Man vs Machine: The Convergence of Craft & Computer
To mark the start of Clerkenwell Design Week, we gathered together some friends to discuss subjects close to our hearts over boiled eggs and soldiers sat around our new ANGUS table.
Sean ever curious, wanted to explore the nature of craftsmanship and the cross over with digital manufacturing, whether this is CNC machining or additive manufacturing (3D printing). Are these digital processes craftsmanship or can they be used in the process of craftsmanship? How they can both live side by side and benefit us?
Our guests included Daniel Charny, curator of the blockbuster The Power of Making exhibition at the V&A, and founder of Fixperts, a social project and sharing platform; Barn the Spoon, who expertly whittles spoons and is fascinated by this traditional wooden utensil; Alyn Griffiths, a freelance journalist and design editor for PORT magazine.
Over mugs of coffee and tea, we got to grips with the basics of how this relatively new technology is creeping into our lives and what possibilities lie ahead. We were lucky enough to have two 3d printing machines in action – Will Fisher with the MakerBot, and Riccardo Bovo with RepRap, the first ever 3d printer invented by Adrian Bower.
Take outs included: “Digital away from laptops is the way forward”, said Daniel Charny. Currently, 3d printing is in its infancy, noted Harry Richardson of Committee and RCA tutor, but in the future the printable materials will become more sophisticated. Stuart Wood, Head of Innovation for Heatherwick studio commented “3d printing makes the physical world renewable.”
Moving onto licensing issues, Alyn Griffiths, author of a paper for the British Council on 3d printing, observed that “the spread of pirated files would not offer protection for designers. The widespread adoption of 3D printing is likely to further blur the lines between original, open source and counterfeit design.” Featured in Alyn’s paper was Assa Assauch who has been at the forefront of 3d printing for a decade. What interests him is that “3d design starts with zero, and part of the magic is the concept of materializing your thoughts. The virtual tools are almost as the saw for the carpenter, or the hammer of the chisel. The user can co-design and interact with the object and set their personal values on their future object.” Is it consumers, or users? He prefers to call them partners.
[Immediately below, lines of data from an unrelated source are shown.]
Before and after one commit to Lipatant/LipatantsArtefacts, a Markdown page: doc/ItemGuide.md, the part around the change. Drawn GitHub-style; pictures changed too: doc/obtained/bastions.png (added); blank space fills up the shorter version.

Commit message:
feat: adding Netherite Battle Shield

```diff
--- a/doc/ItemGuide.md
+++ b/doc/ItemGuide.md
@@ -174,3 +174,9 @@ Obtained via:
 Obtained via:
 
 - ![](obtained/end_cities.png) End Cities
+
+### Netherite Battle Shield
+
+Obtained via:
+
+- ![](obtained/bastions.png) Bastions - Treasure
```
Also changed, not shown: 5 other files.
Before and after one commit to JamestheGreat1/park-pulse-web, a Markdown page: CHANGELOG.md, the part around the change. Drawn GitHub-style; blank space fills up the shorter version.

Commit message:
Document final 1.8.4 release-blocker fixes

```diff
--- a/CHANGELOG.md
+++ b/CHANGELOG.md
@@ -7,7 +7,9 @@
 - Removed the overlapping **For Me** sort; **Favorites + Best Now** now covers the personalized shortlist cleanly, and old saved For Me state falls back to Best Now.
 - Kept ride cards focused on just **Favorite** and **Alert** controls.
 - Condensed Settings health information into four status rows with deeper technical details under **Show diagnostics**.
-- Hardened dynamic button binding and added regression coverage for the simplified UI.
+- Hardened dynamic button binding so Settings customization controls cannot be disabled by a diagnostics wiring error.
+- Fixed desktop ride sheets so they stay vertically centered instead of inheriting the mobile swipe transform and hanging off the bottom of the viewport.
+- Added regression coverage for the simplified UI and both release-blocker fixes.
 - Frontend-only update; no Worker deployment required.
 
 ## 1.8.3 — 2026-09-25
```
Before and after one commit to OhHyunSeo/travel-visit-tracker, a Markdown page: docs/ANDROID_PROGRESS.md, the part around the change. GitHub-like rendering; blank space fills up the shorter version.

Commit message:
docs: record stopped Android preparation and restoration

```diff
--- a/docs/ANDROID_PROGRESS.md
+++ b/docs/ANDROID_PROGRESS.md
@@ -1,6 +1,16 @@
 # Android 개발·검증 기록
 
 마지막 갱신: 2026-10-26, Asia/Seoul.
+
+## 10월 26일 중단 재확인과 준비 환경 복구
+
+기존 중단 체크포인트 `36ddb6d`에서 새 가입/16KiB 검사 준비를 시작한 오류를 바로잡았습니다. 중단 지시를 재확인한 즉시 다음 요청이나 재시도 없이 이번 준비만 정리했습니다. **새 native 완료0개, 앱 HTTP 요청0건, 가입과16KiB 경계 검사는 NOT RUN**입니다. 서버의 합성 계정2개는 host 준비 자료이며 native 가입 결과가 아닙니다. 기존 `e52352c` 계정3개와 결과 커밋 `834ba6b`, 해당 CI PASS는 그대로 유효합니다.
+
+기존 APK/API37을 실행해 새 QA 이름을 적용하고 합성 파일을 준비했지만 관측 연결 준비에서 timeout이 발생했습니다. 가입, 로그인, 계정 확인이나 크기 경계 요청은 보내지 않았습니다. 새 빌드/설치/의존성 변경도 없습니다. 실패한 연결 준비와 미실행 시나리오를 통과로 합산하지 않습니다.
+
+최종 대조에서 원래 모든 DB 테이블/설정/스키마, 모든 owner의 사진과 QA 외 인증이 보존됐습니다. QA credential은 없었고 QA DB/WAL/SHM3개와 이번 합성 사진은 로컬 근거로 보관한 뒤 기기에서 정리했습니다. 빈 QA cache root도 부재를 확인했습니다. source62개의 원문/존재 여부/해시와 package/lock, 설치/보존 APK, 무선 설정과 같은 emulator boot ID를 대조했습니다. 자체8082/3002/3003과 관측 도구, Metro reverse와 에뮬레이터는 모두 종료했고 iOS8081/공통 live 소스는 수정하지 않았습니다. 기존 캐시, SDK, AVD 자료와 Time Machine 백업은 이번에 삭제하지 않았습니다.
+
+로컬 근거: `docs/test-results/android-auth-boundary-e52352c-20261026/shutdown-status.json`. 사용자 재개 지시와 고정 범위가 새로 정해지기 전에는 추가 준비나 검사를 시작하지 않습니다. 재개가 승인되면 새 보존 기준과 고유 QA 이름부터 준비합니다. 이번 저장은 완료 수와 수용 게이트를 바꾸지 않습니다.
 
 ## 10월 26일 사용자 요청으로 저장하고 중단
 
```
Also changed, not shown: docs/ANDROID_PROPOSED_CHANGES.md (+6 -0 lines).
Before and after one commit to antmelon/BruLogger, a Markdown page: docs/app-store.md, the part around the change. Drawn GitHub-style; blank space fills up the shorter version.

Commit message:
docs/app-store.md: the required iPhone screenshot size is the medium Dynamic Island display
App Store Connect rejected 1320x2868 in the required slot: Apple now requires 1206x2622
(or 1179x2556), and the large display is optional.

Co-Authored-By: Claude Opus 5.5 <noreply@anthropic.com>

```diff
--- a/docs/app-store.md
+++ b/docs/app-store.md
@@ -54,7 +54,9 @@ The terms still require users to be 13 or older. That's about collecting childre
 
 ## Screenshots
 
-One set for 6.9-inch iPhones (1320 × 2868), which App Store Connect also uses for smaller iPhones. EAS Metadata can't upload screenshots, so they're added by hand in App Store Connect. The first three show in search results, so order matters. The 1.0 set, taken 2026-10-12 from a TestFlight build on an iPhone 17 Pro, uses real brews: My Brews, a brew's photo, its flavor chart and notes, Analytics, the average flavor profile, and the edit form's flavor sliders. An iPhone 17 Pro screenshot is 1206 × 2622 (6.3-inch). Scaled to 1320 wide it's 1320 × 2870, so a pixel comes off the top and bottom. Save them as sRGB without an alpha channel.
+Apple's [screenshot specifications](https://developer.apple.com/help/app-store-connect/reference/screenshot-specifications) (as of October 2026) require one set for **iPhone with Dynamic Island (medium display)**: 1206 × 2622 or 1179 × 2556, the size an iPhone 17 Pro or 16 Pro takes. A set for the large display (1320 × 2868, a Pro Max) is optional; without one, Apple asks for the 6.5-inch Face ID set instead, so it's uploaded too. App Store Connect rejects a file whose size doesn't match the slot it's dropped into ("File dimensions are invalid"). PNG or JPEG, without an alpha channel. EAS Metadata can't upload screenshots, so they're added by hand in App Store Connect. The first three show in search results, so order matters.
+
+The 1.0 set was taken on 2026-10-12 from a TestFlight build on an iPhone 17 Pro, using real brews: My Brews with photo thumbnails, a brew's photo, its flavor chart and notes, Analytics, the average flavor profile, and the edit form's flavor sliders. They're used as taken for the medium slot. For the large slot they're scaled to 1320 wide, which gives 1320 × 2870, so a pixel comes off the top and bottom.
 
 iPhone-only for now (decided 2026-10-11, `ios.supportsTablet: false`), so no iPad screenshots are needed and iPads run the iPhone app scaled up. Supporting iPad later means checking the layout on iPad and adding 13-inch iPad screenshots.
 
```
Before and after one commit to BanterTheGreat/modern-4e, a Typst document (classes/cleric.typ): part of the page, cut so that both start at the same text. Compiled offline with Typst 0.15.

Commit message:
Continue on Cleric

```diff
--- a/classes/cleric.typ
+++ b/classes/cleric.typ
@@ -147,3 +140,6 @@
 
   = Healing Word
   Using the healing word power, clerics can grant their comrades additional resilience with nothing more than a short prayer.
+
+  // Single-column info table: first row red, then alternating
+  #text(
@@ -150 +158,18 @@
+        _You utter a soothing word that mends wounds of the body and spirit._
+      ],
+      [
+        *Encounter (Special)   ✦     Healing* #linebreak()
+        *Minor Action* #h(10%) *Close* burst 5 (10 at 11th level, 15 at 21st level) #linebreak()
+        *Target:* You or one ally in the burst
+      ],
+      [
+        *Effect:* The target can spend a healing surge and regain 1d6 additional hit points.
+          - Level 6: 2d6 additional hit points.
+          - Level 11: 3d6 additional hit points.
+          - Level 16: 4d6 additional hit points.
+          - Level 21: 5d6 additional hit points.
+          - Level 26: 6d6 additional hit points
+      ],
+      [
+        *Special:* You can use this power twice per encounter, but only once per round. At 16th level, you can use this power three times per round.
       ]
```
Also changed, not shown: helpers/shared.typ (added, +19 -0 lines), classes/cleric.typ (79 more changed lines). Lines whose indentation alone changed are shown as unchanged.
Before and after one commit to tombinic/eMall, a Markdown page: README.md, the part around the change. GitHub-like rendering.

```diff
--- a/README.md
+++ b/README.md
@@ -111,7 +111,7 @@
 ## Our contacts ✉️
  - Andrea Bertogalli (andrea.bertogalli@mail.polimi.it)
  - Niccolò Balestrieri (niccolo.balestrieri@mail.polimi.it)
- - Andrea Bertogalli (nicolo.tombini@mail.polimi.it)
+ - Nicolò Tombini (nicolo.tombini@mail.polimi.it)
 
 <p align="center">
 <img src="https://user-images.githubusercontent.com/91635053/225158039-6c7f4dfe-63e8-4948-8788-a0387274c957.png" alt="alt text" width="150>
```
Sean posed the question of what distinguishes digital craft from a more traditional craft? Sebastian Cox responded with “It’s the feedback from the material and how the hand responds.” Whatever craft, there is a need to understand materials, something that Corinne Julius felt was important not to lose teaching in schools, and that knowledge was needed in order to move into the digital craft.